▶ Data for processing:
★ ★ ★ ★ ★ ★ ★

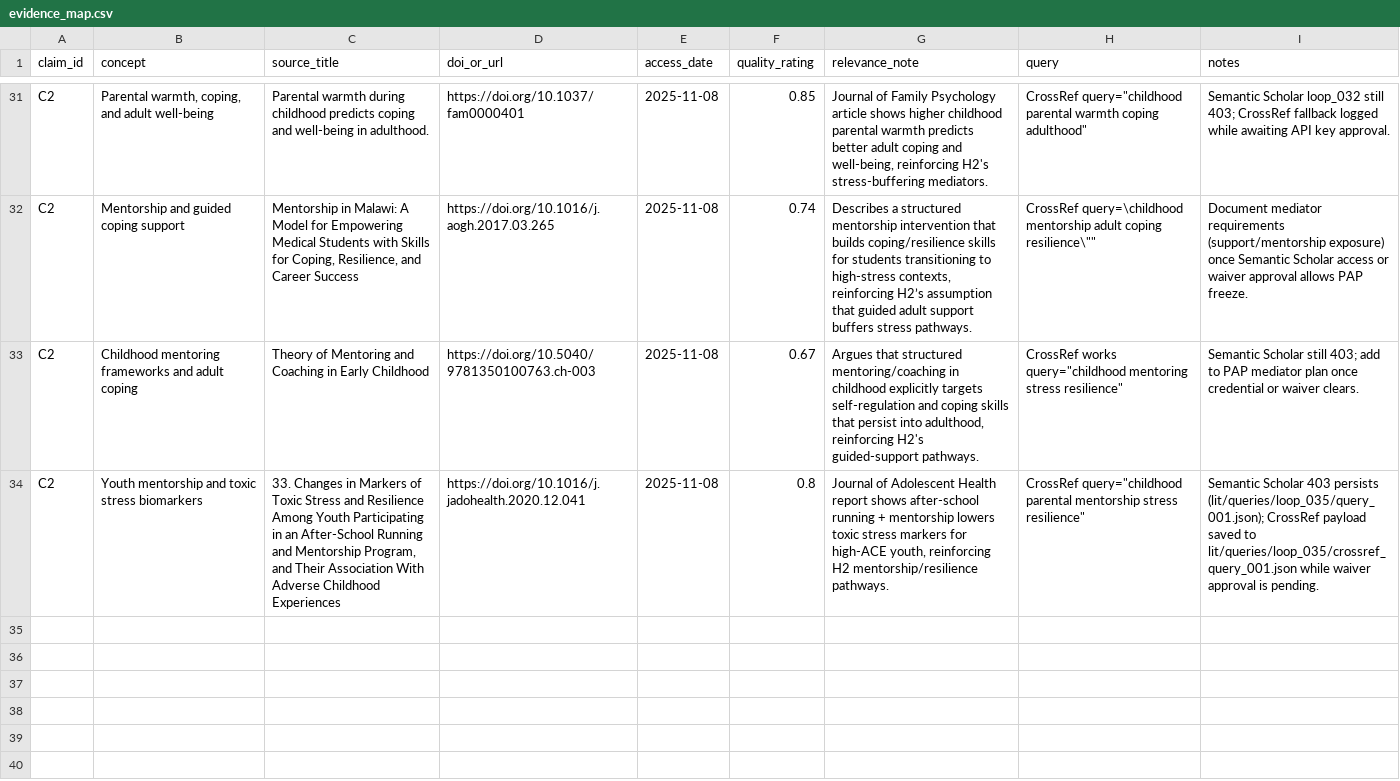
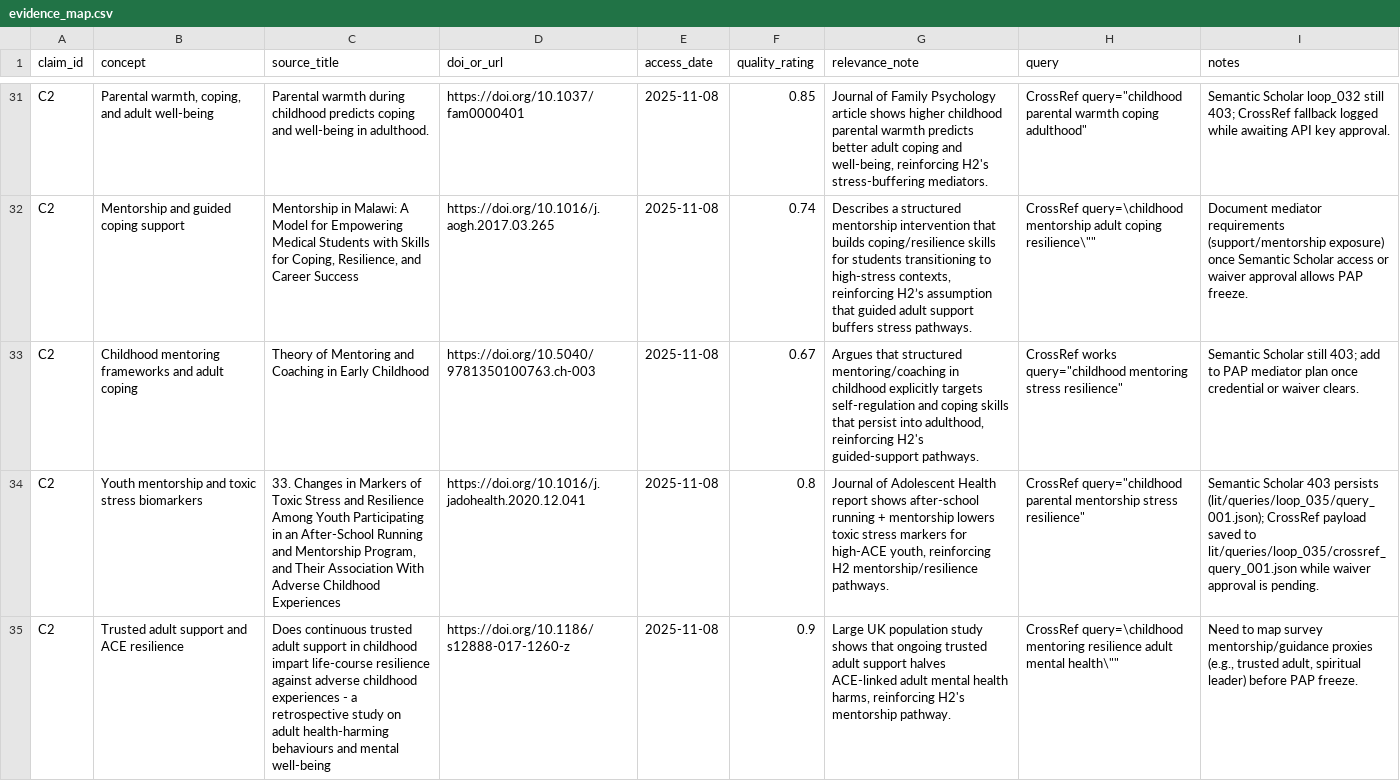
Before and after one commit to whp-wessel/ai_scientist, a CSV file: experiment_4b_aella_extensive_direct_edits_not_json/lit/evidence_map.csv, drawn as a sheet; only a part is shown, gaps mark what is left out; the diff names each change by its address in the sheet, - before the commit and + after, or states it on an @@ line.

```diff
--- a/experiment_4b_aella_extensive_direct_edits_not_json/lit/evidence_map.csv
+++ b/experiment_4b_aella_extensive_direct_edits_not_json/lit/evidence_map.csv
+row 35: C2 | Trusted adult support and ACE resilience | Does continuous trusted adult support in childhood impart life-course resilience against adverse childhood experiences - a retrospective study on adult health-harming behaviours and mental well-being | https://doi.org/10.1186/s12888-017-1260-z | 2025-11-08 | 0.9 | Large UK population study shows that ongoing trusted adult support halves ACE-linked adult mental health harms, reinforcing H2's mentorship pathway. | CrossRef query=\childhood mentoring resilience adult mental health\"" | Need to map survey mentorship/guidance proxies (e.g., trusted adult, spiritual leader) before PAP freeze.
```
Also changed, not shown: experiment_4b_aella_extensive_direct_edits_not_json/analysis/decision_log.csv, 14 other files.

★ ★ ★ ★ ★ ★ ★

▶ Work order:
Everything in the material above should be reproduced exactly, except the pictures.

▶ Task output:
Before and after one commit to whp-wessel/ai_scientist, a CSV file: experiment_4b_aella_extensive_direct_edits_not_json/lit/evidence_map.csv, drawn as a sheet; only a part is shown, gaps mark what is left out; the diff names each change by its address in the sheet, - before the commit and + after, or states it on an @@ line.

```diff
--- a/experiment_4b_aella_extensive_direct_edits_not_json/lit/evidence_map.csv
+++ b/experiment_4b_aella_extensive_direct_edits_not_json/lit/evidence_map.csv
+row 35: C2 | Trusted adult support and ACE resilience | Does continuous trusted adult support in childhood impart life-course resilience against adverse childhood experiences - a retrospective study on adult health-harming behaviours and mental well-being | https://doi.org/10.1186/s12888-017-1260-z | 2025-11-08 | 0.9 | Large UK population study shows that ongoing trusted adult support halves ACE-linked adult mental health harms, reinforcing H2's mentorship pathway. | CrossRef query=\childhood mentoring resilience adult mental health\"" | Need to map survey mentorship/guidance proxies (e.g., trusted adult, spiritual leader) before PAP freeze.
```
Also changed, not shown: experiment_4b_aella_extensive_direct_edits_not_json/analysis/decision_log.csv, 14 other files.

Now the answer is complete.